The transposon-like correia elements encode numerous strong promoters and provide a potential new mechanism for phase variation in the meningococcus

Siddique, Azeem and Buisine, Nicolas and Chalmers, Ronald (2011) The transposon-like correia elements encode numerous strong promoters and provide a potential new mechanism for phase variation in the meningococcus. PLoS Genetics, 7 (1). 13/1-13/13. ISSN 1553-7390

Full text not available from this repository.

Abstract

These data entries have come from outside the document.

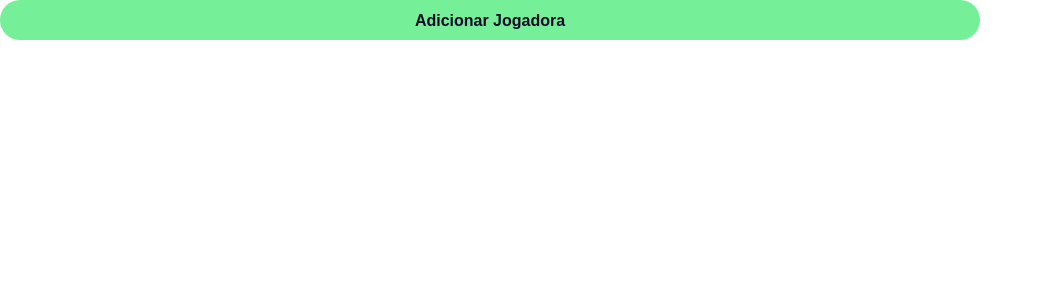
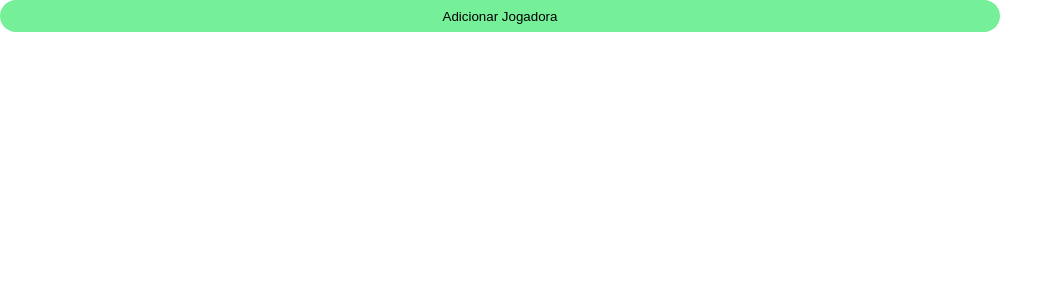
Before and after one commit to estartandodevs-course/Escala-as-Mina, a React (Create React App) app: page / in a window 1280 px wide. Shown: the top 300 px of the page, without its empty margins (0-1063 px from the left). Built offline with nearby package versions, Linux system fonts and the light colour scheme.

Commit message:
Fix Btn Color

```diff
--- a/src/components/CreatePlayer/index.jsx
+++ b/src/components/CreatePlayer/index.jsx
@@ -3,7 +3,7 @@ import { InputPlayer } from '../Input';
 import { Button } from '../Button';
 import AcceptBtn from '../../assets/icons/AcceptBtn.svg';
 import DeclineBtn from '../../assets/icons/DeclineBtn.svg';
-import { AddPlayerBtn, PlayerInfo } from './styledCreatePlayer';
+import { PlayerInfo } from './styledCreatePlayer';
 
 export const CreatePlayer = () => {
   const [showInput, setShowInput] = useState(false);
@@ -17,9 +17,14 @@ export const CreatePlayer = () => {
   return (
     <>
       {showBtn && (
-        <AddPlayerBtn type="icon" onClick={handleClick}>
+        <Button
+          size="large"
+          variation="secondary"
+          type="solid"
+          onClick={handleClick}
+        >
           Adicionar Jogadora
-        </AddPlayerBtn>
+        </Button>
       )}
 
       {showInput && (
--- a/src/components/CreatePlayer/styledCreatePlayer.jsx
+++ b/src/components/CreatePlayer/styledCreatePlayer.jsx
@@ -1,21 +1,4 @@
 import styled from 'styled-components';
-
-const AddPlayerBtn = styled.button`
-  background-color: ${(props) => props.theme.pallete.secondary.main};
-  color: ${(props) => props.theme.pallete.gray.black};
-  font-weight: bold;
-  font-size: 16px;
-  line-height: 19px;
-  width: 980px;
-  height: 40px;
-  border-radius: 30px;
-  border: none;
-  cursor: pointer;
-
-  &:focus {
-    outline: none;
-  }
-`;
 
 const PlayerInfo = styled.div`
   display: flex;
@@ -28,4 +11,4 @@ const PlayerInfo = styled.div`
     margin: 8px;
   }
 `;
-export { AddPlayerBtn, PlayerInfo };
+export { PlayerInfo };
```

Neisseria meningitidis is the primary causative agent of bacterial meningitis. The genome is rich in repetitive DNA and almost 2% is occupied by a diminutive transposon called the Correia element. Here we report a bioinformatic analysis defining eight subtypes of the element with four distinct types of ends. Transcriptional analysis, using PCR and a lacZ reporter system, revealed that two ends in particular encode strong promoters. The activity of the strongest promoter is dictated by a recurrent polymorphism (Y128) at the right end of the element. We highlight examples of elements that appear to drive transcription of adjacent genes and others that may express small non-coding RNAs. Pair-wise comparisons between three meningococcal genomes revealed that no more than two-thirds of Correia elements maintain their subtype at any particular locus. This is due to recombinational class switching between elements in a single strain. Upon switching subtype, a new allele is available to spread through the population by natural transformation. This process may represent a hitherto unrecognized mechanism for phase variation in the meningococcus. We conclude that the strain-to-strain variability of the Correia elements, and the large number of strong promoters encoded by them, allows for potentially widespread effects within the population as a whole. By defining the strength of the promoters encoded by the eight subtypes of Correia ends, we provide a resource that allows the transcriptional effects of a particular subtype at a given locus to be predicted.

Item Type: Article
RIS ID: https://nottingham-repository.worktribe.com/output/707132
Schools/Departments: University of Nottingham, UK > Faculty of Medicine and Health Sciences > School of Life Sciences > School of Biomedical Sciences
Identification Number: https://doi.org/10.1371/journal.pgen.1001277
Depositing User: Davies, Mrs Sarah
Date Deposited: 23 Apr 2014 10:12
Last Modified: 04 May 2020 16:30
URI: http://eprints.nottingham.ac.uk/id/eprint/2471

Actions (Archive Staff Only)

Edit View Edit View